---- DATASET CONTENT
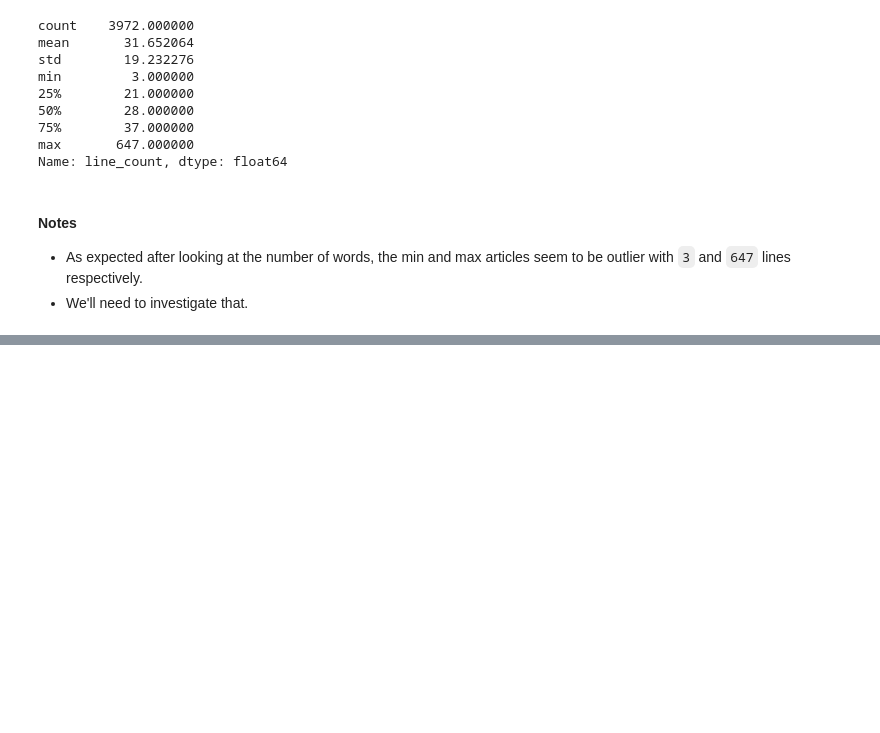
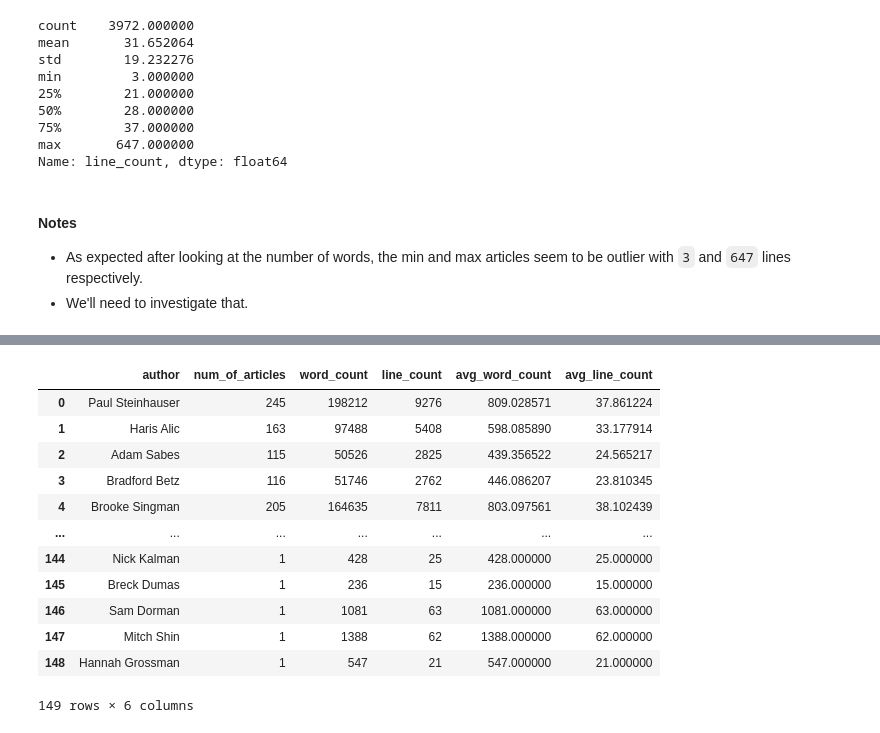
Before and after one commit to gaurangdave/Aletheia, a Jupyter notebook: eda_raw_data.ipynb, the cells around one changed output, grey strips where cells are left out. Cells and saved outputs as stored; diff of their text form; code cells hidden in the pictures; blank space fills up the shorter version.

Commit message:
EDA of raw data, created new clean datafile

```diff
--- a/eda_raw_data.ipynb
+++ b/eda_raw_data.ipynb
@@ -426,0 +485,12 @@ data.head()
+# %%
+## creating a unique list of authors
+unique_author_list = []
+for author in list(data["author"]):
+     author_lst = author.split(",")
+     for auth in author_lst:
+          if auth not in unique_author_list:
+               unique_author_list.append(auth)
+
+
+## printing the length of the unique author list
+len(unique_author_list)
@@ -426,0 +499,12 @@ data.head()
+# %%
+## lets create a dataframe with author, number of articles, word count and line count
+author_attributes = []
+for author in unique_author_list:
+     author_attributes.append({
+          "author": author,
+          "num_of_articles": data[data["author"].str.contains(author)]["author"].count(),
+          "word_count": data[data["author"].str.contains(author)]["word_count"].sum(),
+          "line_count": data[data["author"].str.contains(author)]["line_count"].sum()
+     })
+
+author_attributes
@@ -426,0 +529,21 @@ data.head()
+# %%
+## Converting the list to dataframe
+author_attributes_df = pd.DataFrame(author_attributes)
+author_attributes_df["author"] = author_attributes_df["author"].str.replace("_", " ")
+author_attributes_df["avg_word_count"] = author_attributes_df["word_count"] / author_attributes_df["num_of_articles"]
+author_attributes_df["avg_line_count"] = author_attributes_df["line_count"] / author_attributes_df["num_of_articles"]
+author_attributes_df
+# %% [output]
+|  | author | num_of_articles | word_count | line_count | avg_word_count | avg_line_count |
+| 0 | Paul Steinhauser | 245 | 198212 | 9276 | 809.028571 | 37.861224 |
+| 1 | Haris Alic | 163 | 97488 | 5408 | 598.085890 | 33.177914 |
+| 2 | Adam Sabes | 115 | 50526 | 2825 | 439.356522 | 24.565217 |
+| 3 | Bradford Betz | 116 | 51746 | 2762 | 446.086207 | 23.810345 |
+| 4 | Brooke Singman | 205 | 164635 | 7811 | 803.097561 | 38.102439 |
+| ... | ... | ... | ... | ... | ... | ... |
+| 144 | Nick Kalman | 1 | 428 | 25 | 428.000000 | 25.000000 |
+| 145 | Breck Dumas | 1 | 236 | 15 | 236.000000 | 15.000000 |
+| 146 | Sam Dorman | 1 | 1081 | 63 | 1081.000000 | 63.000000 |
+| 147 | Mitch Shin | 1 | 1388 | 62 | 1388.000000 | 62.000000 |
+| 148 | Hannah Grossman | 1 | 547 | 21 | 547.000000 | 21.000000 |
+149 rows × 6 columns
```
Also changed, not shown: parts of 57 cells of this notebook, 1 other file.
--------
TASK PROMPT:
If pictures appear in the data, do not print them; repeat the rest exactly.

REPLY TO THE EXERCISE:
Before and after one commit to gaurangdave/Aletheia, a Jupyter notebook: eda_raw_data.ipynb, the cells around one changed output, grey strips where cells are left out. Cells and saved outputs as stored; diff of their text form; code cells hidden in the pictures; blank space fills up the shorter version.

Commit message:
EDA of raw data, created new clean datafile

```diff
--- a/eda_raw_data.ipynb
+++ b/eda_raw_data.ipynb
@@ -426,0 +485,12 @@ data.head()
+# %%
+## creating a unique list of authors
+unique_author_list = []
+for author in list(data["author"]):
+     author_lst = author.split(",")
+     for auth in author_lst:
+          if auth not in unique_author_list:
+               unique_author_list.append(auth)
+
+
+## printing the length of the unique author list
+len(unique_author_list)
@@ -426,0 +499,12 @@ data.head()
+# %%
+## lets create a dataframe with author, number of articles, word count and line count
+author_attributes = []
+for author in unique_author_list:
+     author_attributes.append({
+          "author": author,
+          "num_of_articles": data[data["author"].str.contains(author)]["author"].count(),
+          "word_count": data[data["author"].str.contains(author)]["word_count"].sum(),
+          "line_count": data[data["author"].str.contains(author)]["line_count"].sum()
+     })
+
+author_attributes
@@ -426,0 +529,21 @@ data.head()
+# %%
+## Converting the list to dataframe
+author_attributes_df = pd.DataFrame(author_attributes)
+author_attributes_df["author"] = author_attributes_df["author"].str.replace("_", " ")
+author_attributes_df["avg_word_count"] = author_attributes_df["word_count"] / author_attributes_df["num_of_articles"]
+author_attributes_df["avg_line_count"] = author_attributes_df["line_count"] / author_attributes_df["num_of_articles"]
+author_attributes_df
+# %% [output]
+|  | author | num_of_articles | word_count | line_count | avg_word_count | avg_line_count |
+| 0 | Paul Steinhauser | 245 | 198212 | 9276 | 809.028571 | 37.861224 |
+| 1 | Haris Alic | 163 | 97488 | 5408 | 598.085890 | 33.177914 |
+| 2 | Adam Sabes | 115 | 50526 | 2825 | 439.356522 | 24.565217 |
+| 3 | Bradford Betz | 116 | 51746 | 2762 | 446.086207 | 23.810345 |
+| 4 | Brooke Singman | 205 | 164635 | 7811 | 803.097561 | 38.102439 |
+| ... | ... | ... | ... | ... | ... | ... |
+| 144 | Nick Kalman | 1 | 428 | 25 | 428.000000 | 25.000000 |
+| 145 | Breck Dumas | 1 | 236 | 15 | 236.000000 | 15.000000 |
+| 146 | Sam Dorman | 1 | 1081 | 63 | 1081.000000 | 63.000000 |
+| 147 | Mitch Shin | 1 | 1388 | 62 | 1388.000000 | 62.000000 |
+| 148 | Hannah Grossman | 1 | 547 | 21 | 547.000000 | 21.000000 |
+149 rows × 6 columns
```
Also changed, not shown: parts of 57 cells of this notebook, 1 other file.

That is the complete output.